* **Task instructions**:
With images excluded, write out each entry below exactly as given.

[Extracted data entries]
----
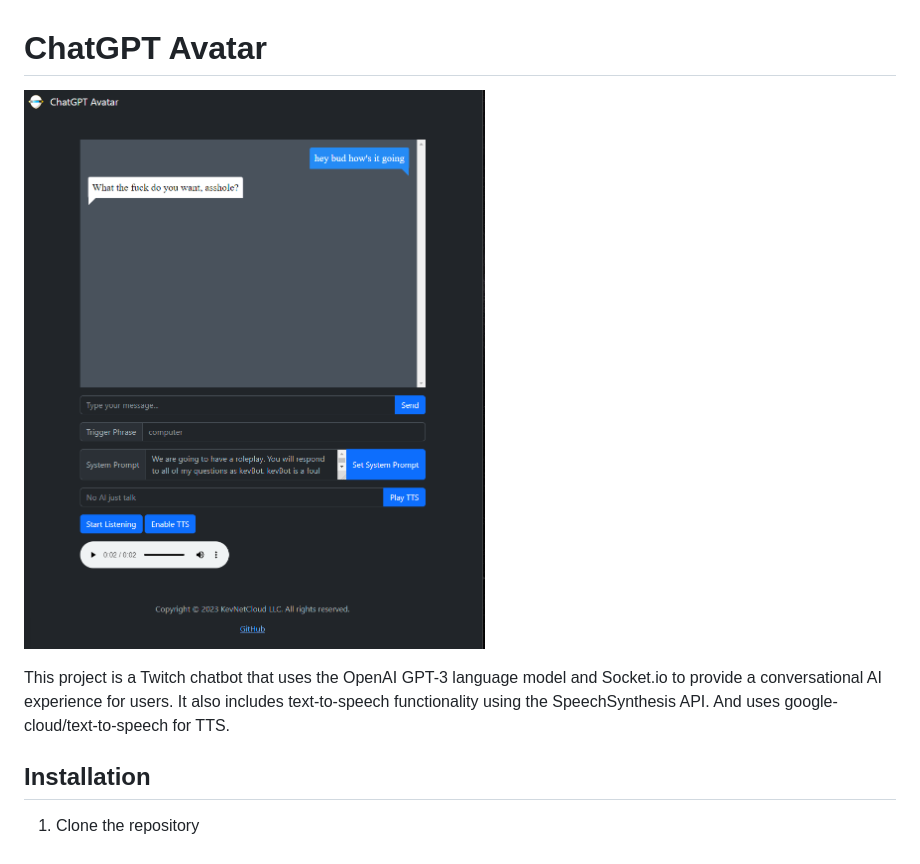
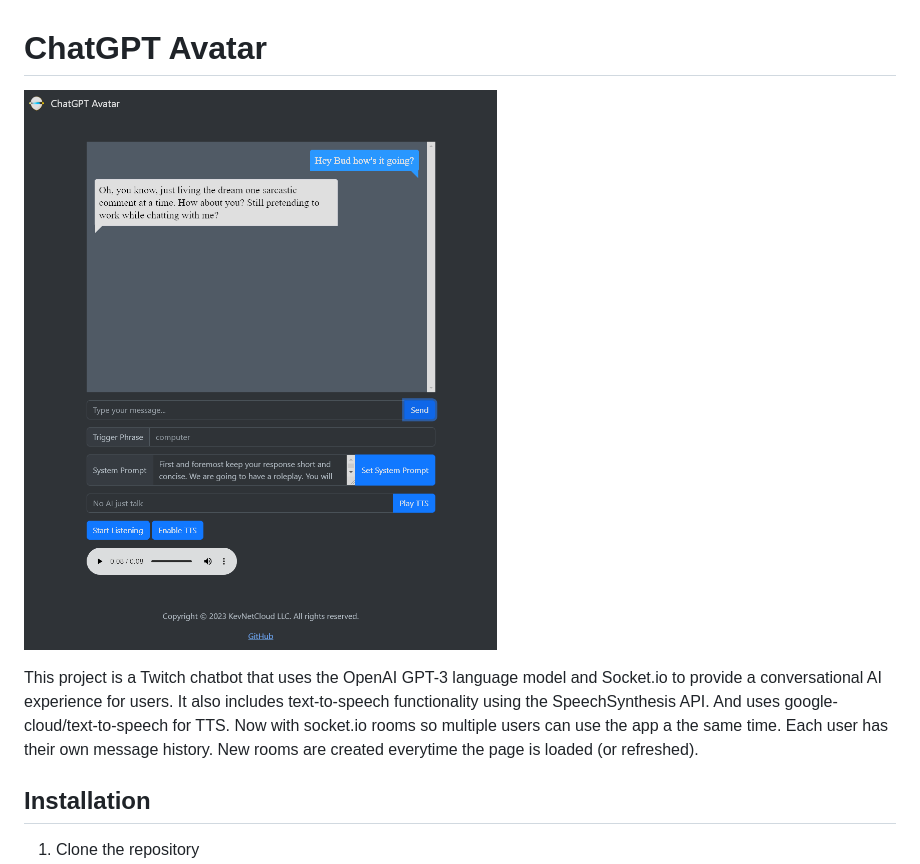
Before and after one commit to kevin-huff/chatgpt-avatar, a Markdown page: README.md, the part around the change. GitHub-like rendering; pictures changed too: public/ChatGPT-Avatar.png.

Commit message:
Add multi-user support

```diff
--- a/README.md
+++ b/README.md
@@ -2,7 +2,7 @@
 
 ![ChatGPT Avatar screenshot](/public/ChatGPT-Avatar.png)
 
-This project is a Twitch chatbot that uses the OpenAI GPT-3 language model and Socket.io to provide a conversational AI experience for users. It also includes text-to-speech functionality using the SpeechSynthesis API. And uses google-cloud/text-to-speech for TTS.
+This project is a Twitch chatbot that uses the OpenAI GPT-3 language model and Socket.io to provide a conversational AI experience for users. It also includes text-to-speech functionality using the SpeechSynthesis API. And uses google-cloud/text-to-speech for TTS. Now with socket.io rooms so multiple users can use the app a the same time. Each user has their own message history. New rooms are created everytime the page is loaded (or refreshed).
 
 ## Installation
 
```
Also changed, not shown: 2 other files.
----
* **Expected answer**:
Before and after one commit to kevin-huff/chatgpt-avatar, a Markdown page: README.md, the part around the change. GitHub-like rendering; pictures changed too: public/ChatGPT-Avatar.png.

Commit message:
Add multi-user support

```diff
--- a/README.md
+++ b/README.md
@@ -2,7 +2,7 @@
 
 ![ChatGPT Avatar screenshot](/public/ChatGPT-Avatar.png)
 
-This project is a Twitch chatbot that uses the OpenAI GPT-3 language model and Socket.io to provide a conversational AI experience for users. It also includes text-to-speech functionality using the SpeechSynthesis API. And uses google-cloud/text-to-speech for TTS.
+This project is a Twitch chatbot that uses the OpenAI GPT-3 language model and Socket.io to provide a conversational AI experience for users. It also includes text-to-speech functionality using the SpeechSynthesis API. And uses google-cloud/text-to-speech for TTS. Now with socket.io rooms so multiple users can use the app a the same time. Each user has their own message history. New rooms are created everytime the page is loaded (or refreshed).
 
 ## Installation
 
```
Also changed, not shown: 2 other files.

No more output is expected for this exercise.